Items from a dataset:
☆ ☆ ☆ ☆

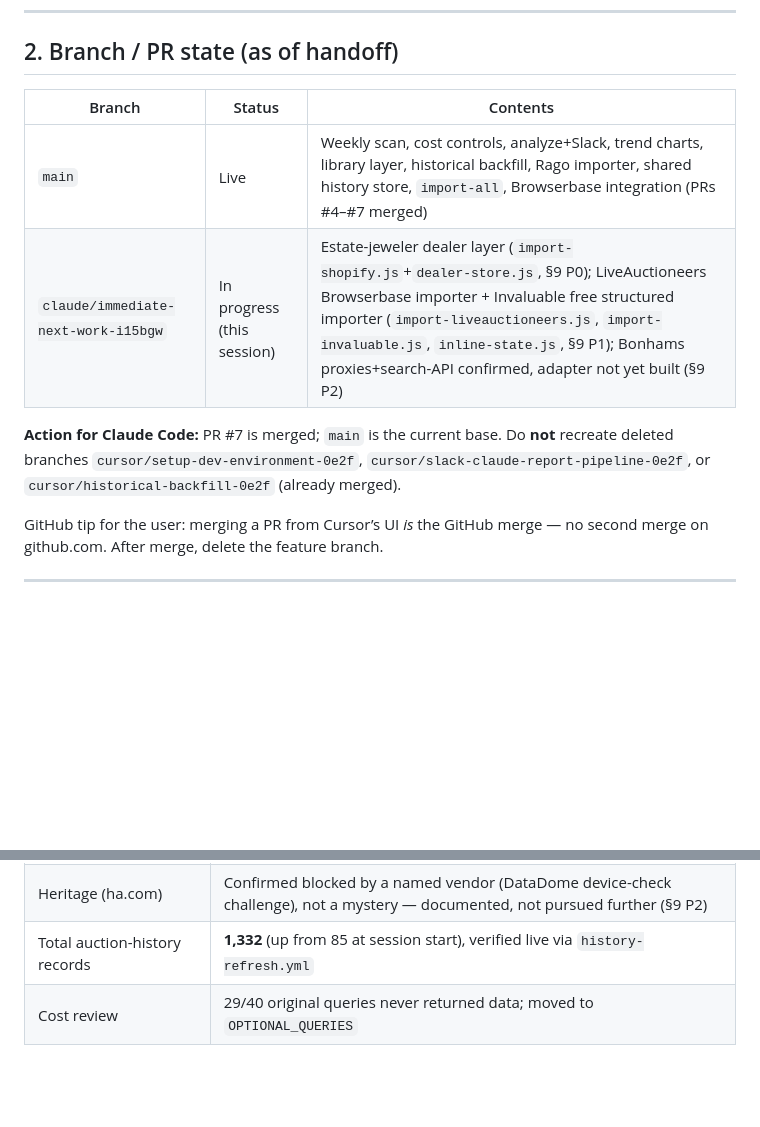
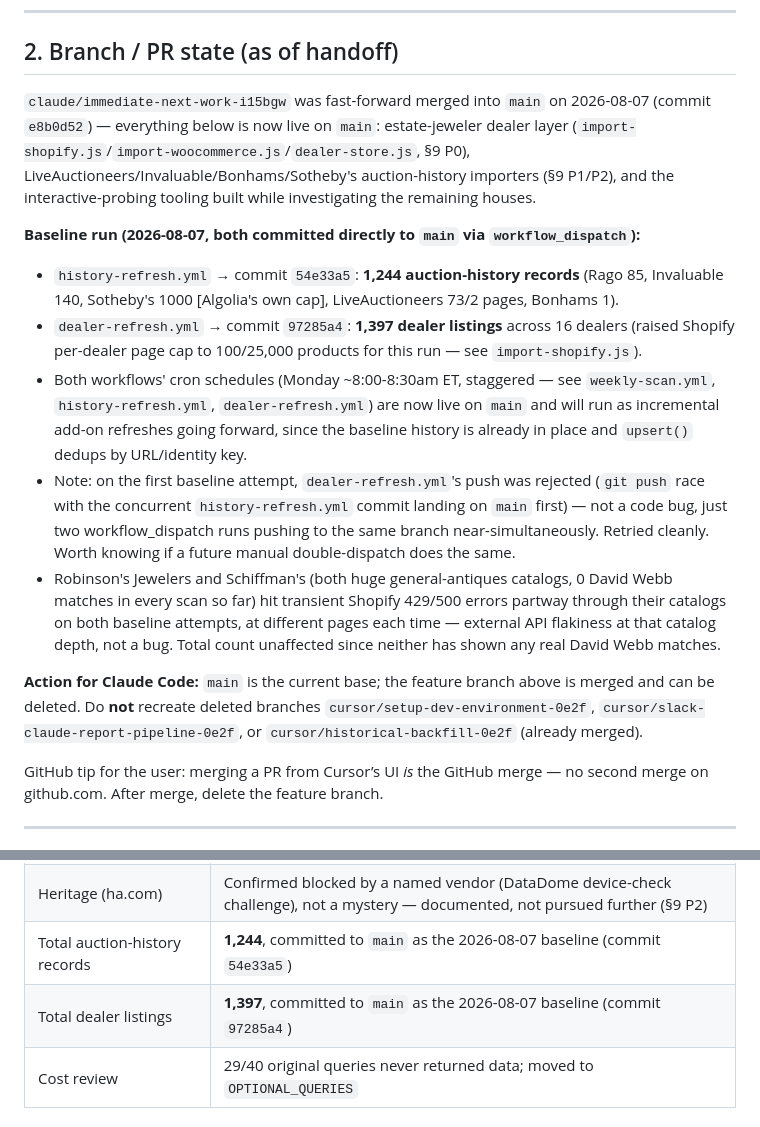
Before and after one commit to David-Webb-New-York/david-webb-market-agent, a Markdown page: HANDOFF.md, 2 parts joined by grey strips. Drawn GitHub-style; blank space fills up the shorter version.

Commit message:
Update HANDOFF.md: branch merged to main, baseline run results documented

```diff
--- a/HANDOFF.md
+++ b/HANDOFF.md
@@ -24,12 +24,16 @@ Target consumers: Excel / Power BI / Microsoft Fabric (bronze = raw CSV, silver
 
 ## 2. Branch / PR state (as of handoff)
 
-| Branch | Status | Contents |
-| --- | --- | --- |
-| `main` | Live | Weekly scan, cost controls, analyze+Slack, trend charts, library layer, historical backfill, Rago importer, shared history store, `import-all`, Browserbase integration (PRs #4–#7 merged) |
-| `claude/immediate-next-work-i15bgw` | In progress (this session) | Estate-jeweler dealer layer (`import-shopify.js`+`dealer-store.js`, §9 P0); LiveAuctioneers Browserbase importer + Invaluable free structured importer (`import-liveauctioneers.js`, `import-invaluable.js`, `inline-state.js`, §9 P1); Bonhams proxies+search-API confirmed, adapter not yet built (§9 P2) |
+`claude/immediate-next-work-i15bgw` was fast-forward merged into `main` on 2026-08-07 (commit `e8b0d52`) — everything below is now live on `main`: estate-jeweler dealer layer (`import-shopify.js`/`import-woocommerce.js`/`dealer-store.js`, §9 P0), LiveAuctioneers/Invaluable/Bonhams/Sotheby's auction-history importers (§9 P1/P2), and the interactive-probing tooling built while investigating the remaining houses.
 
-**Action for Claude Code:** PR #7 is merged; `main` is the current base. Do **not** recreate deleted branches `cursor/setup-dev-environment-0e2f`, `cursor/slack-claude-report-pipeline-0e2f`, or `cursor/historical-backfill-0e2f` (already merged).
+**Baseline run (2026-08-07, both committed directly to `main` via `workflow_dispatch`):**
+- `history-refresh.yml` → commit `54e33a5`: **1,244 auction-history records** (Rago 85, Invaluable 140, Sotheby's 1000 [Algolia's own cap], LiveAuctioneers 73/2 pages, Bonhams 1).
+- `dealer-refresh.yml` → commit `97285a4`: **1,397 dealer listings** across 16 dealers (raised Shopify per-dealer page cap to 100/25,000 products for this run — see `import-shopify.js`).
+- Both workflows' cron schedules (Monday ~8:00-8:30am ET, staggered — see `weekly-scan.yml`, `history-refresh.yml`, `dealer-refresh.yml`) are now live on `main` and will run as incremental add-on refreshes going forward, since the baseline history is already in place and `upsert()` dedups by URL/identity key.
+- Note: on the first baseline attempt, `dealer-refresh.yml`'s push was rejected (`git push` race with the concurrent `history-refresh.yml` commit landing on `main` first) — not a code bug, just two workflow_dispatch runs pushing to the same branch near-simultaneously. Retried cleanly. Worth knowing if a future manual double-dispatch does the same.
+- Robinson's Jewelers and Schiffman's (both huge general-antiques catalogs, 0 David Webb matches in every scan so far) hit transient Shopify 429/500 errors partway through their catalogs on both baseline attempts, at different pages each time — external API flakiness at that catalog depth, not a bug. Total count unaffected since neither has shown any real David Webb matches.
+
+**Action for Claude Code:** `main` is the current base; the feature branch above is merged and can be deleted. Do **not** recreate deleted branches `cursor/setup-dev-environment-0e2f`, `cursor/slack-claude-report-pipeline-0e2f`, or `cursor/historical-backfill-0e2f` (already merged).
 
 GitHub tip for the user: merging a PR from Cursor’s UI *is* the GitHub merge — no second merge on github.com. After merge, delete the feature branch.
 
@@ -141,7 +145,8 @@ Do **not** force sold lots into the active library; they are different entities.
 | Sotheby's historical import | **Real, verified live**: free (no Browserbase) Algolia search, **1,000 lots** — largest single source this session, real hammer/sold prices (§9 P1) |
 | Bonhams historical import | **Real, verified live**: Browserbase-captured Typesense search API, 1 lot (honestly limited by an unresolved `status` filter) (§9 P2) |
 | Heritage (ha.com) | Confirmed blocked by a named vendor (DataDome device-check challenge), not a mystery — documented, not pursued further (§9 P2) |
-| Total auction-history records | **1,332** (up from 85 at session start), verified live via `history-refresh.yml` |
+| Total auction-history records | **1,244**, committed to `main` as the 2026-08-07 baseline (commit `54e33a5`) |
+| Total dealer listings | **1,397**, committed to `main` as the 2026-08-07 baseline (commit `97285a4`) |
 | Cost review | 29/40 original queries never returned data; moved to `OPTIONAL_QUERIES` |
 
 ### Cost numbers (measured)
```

☆ ☆ ☆ ☆

**Required action:**
Please copy the preceding records exactly and omit the images.

**The completed task:**
Before and after one commit to David-Webb-New-York/david-webb-market-agent, a Markdown page: HANDOFF.md, 2 parts joined by grey strips. Drawn GitHub-style; blank space fills up the shorter version.

Commit message:
Update HANDOFF.md: branch merged to main, baseline run results documented

```diff
--- a/HANDOFF.md
+++ b/HANDOFF.md
@@ -24,12 +24,16 @@ Target consumers: Excel / Power BI / Microsoft Fabric (bronze = raw CSV, silver
 
 ## 2. Branch / PR state (as of handoff)
 
-| Branch | Status | Contents |
-| --- | --- | --- |
-| `main` | Live | Weekly scan, cost controls, analyze+Slack, trend charts, library layer, historical backfill, Rago importer, shared history store, `import-all`, Browserbase integration (PRs #4–#7 merged) |
-| `claude/immediate-next-work-i15bgw` | In progress (this session) | Estate-jeweler dealer layer (`import-shopify.js`+`dealer-store.js`, §9 P0); LiveAuctioneers Browserbase importer + Invaluable free structured importer (`import-liveauctioneers.js`, `import-invaluable.js`, `inline-state.js`, §9 P1); Bonhams proxies+search-API confirmed, adapter not yet built (§9 P2) |
+`claude/immediate-next-work-i15bgw` was fast-forward merged into `main` on 2026-08-07 (commit `e8b0d52`) — everything below is now live on `main`: estate-jeweler dealer layer (`import-shopify.js`/`import-woocommerce.js`/`dealer-store.js`, §9 P0), LiveAuctioneers/Invaluable/Bonhams/Sotheby's auction-history importers (§9 P1/P2), and the interactive-probing tooling built while investigating the remaining houses.
 
-**Action for Claude Code:** PR #7 is merged; `main` is the current base. Do **not** recreate deleted branches `cursor/setup-dev-environment-0e2f`, `cursor/slack-claude-report-pipeline-0e2f`, or `cursor/historical-backfill-0e2f` (already merged).
+**Baseline run (2026-08-07, both committed directly to `main` via `workflow_dispatch`):**
+- `history-refresh.yml` → commit `54e33a5`: **1,244 auction-history records** (Rago 85, Invaluable 140, Sotheby's 1000 [Algolia's own cap], LiveAuctioneers 73/2 pages, Bonhams 1).
+- `dealer-refresh.yml` → commit `97285a4`: **1,397 dealer listings** across 16 dealers (raised Shopify per-dealer page cap to 100/25,000 products for this run — see `import-shopify.js`).
+- Both workflows' cron schedules (Monday ~8:00-8:30am ET, staggered — see `weekly-scan.yml`, `history-refresh.yml`, `dealer-refresh.yml`) are now live on `main` and will run as incremental add-on refreshes going forward, since the baseline history is already in place and `upsert()` dedups by URL/identity key.
+- Note: on the first baseline attempt, `dealer-refresh.yml`'s push was rejected (`git push` race with the concurrent `history-refresh.yml` commit landing on `main` first) — not a code bug, just two workflow_dispatch runs pushing to the same branch near-simultaneously. Retried cleanly. Worth knowing if a future manual double-dispatch does the same.
+- Robinson's Jewelers and Schiffman's (both huge general-antiques catalogs, 0 David Webb matches in every scan so far) hit transient Shopify 429/500 errors partway through their catalogs on both baseline attempts, at different pages each time — external API flakiness at that catalog depth, not a bug. Total count unaffected since neither has shown any real David Webb matches.
+
+**Action for Claude Code:** `main` is the current base; the feature branch above is merged and can be deleted. Do **not** recreate deleted branches `cursor/setup-dev-environment-0e2f`, `cursor/slack-claude-report-pipeline-0e2f`, or `cursor/historical-backfill-0e2f` (already merged).
 
 GitHub tip for the user: merging a PR from Cursor’s UI *is* the GitHub merge — no second merge on github.com. After merge, delete the feature branch.
 
@@ -141,7 +145,8 @@ Do **not** force sold lots into the active library; they are different entities.
 | Sotheby's historical import | **Real, verified live**: free (no Browserbase) Algolia search, **1,000 lots** — largest single source this session, real hammer/sold prices (§9 P1) |
 | Bonhams historical import | **Real, verified live**: Browserbase-captured Typesense search API, 1 lot (honestly limited by an unresolved `status` filter) (§9 P2) |
 | Heritage (ha.com) | Confirmed blocked by a named vendor (DataDome device-check challenge), not a mystery — documented, not pursued further (§9 P2) |
-| Total auction-history records | **1,332** (up from 85 at session start), verified live via `history-refresh.yml` |
+| Total auction-history records | **1,244**, committed to `main` as the 2026-08-07 baseline (commit `54e33a5`) |
+| Total dealer listings | **1,397**, committed to `main` as the 2026-08-07 baseline (commit `97285a4`) |
 | Cost review | 29/40 original queries never returned data; moved to `OPTIONAL_QUERIES` |
 
 ### Cost numbers (measured)
```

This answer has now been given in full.